» Task requirements
Scan the records for the word "effort". Copy each line that includes it.
*** Raw data Section Begins ***
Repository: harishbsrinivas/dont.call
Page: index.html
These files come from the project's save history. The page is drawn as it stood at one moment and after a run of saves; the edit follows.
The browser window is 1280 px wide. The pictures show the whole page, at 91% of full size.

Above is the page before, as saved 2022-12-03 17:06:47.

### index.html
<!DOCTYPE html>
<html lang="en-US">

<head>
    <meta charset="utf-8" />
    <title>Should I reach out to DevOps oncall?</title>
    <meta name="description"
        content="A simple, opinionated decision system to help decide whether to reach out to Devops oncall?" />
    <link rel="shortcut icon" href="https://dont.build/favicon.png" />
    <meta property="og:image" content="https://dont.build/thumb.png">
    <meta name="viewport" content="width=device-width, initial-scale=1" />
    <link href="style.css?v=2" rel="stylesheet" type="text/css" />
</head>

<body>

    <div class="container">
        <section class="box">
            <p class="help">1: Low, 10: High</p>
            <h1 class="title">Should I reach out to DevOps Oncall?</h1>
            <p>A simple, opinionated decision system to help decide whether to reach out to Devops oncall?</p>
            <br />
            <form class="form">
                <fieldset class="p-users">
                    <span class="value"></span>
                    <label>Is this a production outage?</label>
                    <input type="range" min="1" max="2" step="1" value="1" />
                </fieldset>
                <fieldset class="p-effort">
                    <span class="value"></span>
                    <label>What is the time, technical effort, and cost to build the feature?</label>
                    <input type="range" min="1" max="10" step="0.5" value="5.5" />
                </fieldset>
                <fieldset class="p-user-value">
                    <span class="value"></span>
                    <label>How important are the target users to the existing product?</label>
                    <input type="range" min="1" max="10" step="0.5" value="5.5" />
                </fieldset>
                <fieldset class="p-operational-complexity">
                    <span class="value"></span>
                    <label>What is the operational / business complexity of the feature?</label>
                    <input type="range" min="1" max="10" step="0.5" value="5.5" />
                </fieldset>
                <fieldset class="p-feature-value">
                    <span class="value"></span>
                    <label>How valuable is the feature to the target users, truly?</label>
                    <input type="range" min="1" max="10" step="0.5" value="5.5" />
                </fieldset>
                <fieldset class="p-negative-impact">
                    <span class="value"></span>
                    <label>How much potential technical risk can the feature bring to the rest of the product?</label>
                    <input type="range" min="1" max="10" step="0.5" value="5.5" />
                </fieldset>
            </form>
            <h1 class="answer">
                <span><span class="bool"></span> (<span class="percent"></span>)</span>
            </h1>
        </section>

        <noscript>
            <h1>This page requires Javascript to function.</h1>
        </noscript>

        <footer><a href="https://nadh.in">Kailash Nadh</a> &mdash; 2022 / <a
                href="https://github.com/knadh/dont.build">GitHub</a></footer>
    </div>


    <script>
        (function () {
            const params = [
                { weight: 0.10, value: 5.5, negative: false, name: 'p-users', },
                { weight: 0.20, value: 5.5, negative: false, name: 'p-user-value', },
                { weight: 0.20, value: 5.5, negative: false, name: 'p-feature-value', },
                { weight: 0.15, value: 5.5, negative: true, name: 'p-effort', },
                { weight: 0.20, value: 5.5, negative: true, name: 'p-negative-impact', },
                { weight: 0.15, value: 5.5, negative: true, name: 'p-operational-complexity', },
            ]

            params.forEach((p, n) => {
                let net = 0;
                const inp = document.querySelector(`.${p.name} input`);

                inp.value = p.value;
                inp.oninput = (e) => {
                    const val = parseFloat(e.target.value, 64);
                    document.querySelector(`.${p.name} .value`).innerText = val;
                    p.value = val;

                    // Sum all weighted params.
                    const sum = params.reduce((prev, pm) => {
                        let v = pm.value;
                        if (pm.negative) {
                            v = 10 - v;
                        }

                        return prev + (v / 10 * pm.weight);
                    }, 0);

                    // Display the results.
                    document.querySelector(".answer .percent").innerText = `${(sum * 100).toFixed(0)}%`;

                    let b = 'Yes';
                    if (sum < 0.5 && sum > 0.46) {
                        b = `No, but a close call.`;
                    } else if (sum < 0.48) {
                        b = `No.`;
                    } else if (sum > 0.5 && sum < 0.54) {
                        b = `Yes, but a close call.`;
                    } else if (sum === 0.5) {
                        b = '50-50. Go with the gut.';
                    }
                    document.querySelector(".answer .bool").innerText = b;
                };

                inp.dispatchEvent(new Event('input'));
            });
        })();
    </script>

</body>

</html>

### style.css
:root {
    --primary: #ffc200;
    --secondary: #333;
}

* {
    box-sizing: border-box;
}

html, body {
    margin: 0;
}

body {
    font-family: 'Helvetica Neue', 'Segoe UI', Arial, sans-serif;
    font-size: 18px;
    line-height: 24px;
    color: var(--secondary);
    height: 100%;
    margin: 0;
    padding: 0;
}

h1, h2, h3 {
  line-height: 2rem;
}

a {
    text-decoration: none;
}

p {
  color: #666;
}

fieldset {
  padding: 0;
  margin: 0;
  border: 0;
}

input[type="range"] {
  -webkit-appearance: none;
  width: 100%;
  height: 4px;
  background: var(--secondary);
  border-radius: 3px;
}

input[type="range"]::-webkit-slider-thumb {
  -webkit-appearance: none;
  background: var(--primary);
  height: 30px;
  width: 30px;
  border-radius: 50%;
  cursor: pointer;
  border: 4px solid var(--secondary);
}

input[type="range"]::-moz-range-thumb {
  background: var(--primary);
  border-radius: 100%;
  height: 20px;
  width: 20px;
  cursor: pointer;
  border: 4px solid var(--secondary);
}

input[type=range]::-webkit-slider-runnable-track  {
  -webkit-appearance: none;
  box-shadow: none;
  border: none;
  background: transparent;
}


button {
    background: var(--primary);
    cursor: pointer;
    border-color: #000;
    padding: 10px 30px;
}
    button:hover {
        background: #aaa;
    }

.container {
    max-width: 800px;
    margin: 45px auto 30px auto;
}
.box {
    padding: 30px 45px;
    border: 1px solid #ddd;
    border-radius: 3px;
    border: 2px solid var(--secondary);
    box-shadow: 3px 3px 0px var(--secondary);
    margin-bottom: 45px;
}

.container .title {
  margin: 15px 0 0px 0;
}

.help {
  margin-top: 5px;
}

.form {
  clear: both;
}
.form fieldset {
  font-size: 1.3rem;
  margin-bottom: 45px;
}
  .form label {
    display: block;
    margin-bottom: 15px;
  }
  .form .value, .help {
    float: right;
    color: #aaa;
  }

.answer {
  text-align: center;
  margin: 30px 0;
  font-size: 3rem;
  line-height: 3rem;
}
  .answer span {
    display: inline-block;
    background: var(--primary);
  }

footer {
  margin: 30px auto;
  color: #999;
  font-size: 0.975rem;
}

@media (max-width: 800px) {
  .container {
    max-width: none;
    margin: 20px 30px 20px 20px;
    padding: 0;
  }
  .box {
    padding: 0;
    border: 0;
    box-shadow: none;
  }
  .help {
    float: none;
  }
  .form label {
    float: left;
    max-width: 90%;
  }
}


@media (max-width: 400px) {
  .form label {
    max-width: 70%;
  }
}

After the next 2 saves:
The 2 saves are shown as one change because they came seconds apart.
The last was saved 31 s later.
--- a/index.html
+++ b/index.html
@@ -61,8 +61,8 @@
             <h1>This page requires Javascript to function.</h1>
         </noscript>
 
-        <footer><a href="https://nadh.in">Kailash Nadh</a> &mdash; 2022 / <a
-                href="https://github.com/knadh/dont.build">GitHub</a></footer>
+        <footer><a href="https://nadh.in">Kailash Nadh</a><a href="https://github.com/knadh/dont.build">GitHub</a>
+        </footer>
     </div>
*** Raw data Section Ends ***
» Solution for this exercise
                <fieldset class="p-effort">
                    <label>What is the time, technical effort, and cost to build the feature?</label>
                { weight: 0.15, value: 5.5, negative: true, name: 'p-effort', },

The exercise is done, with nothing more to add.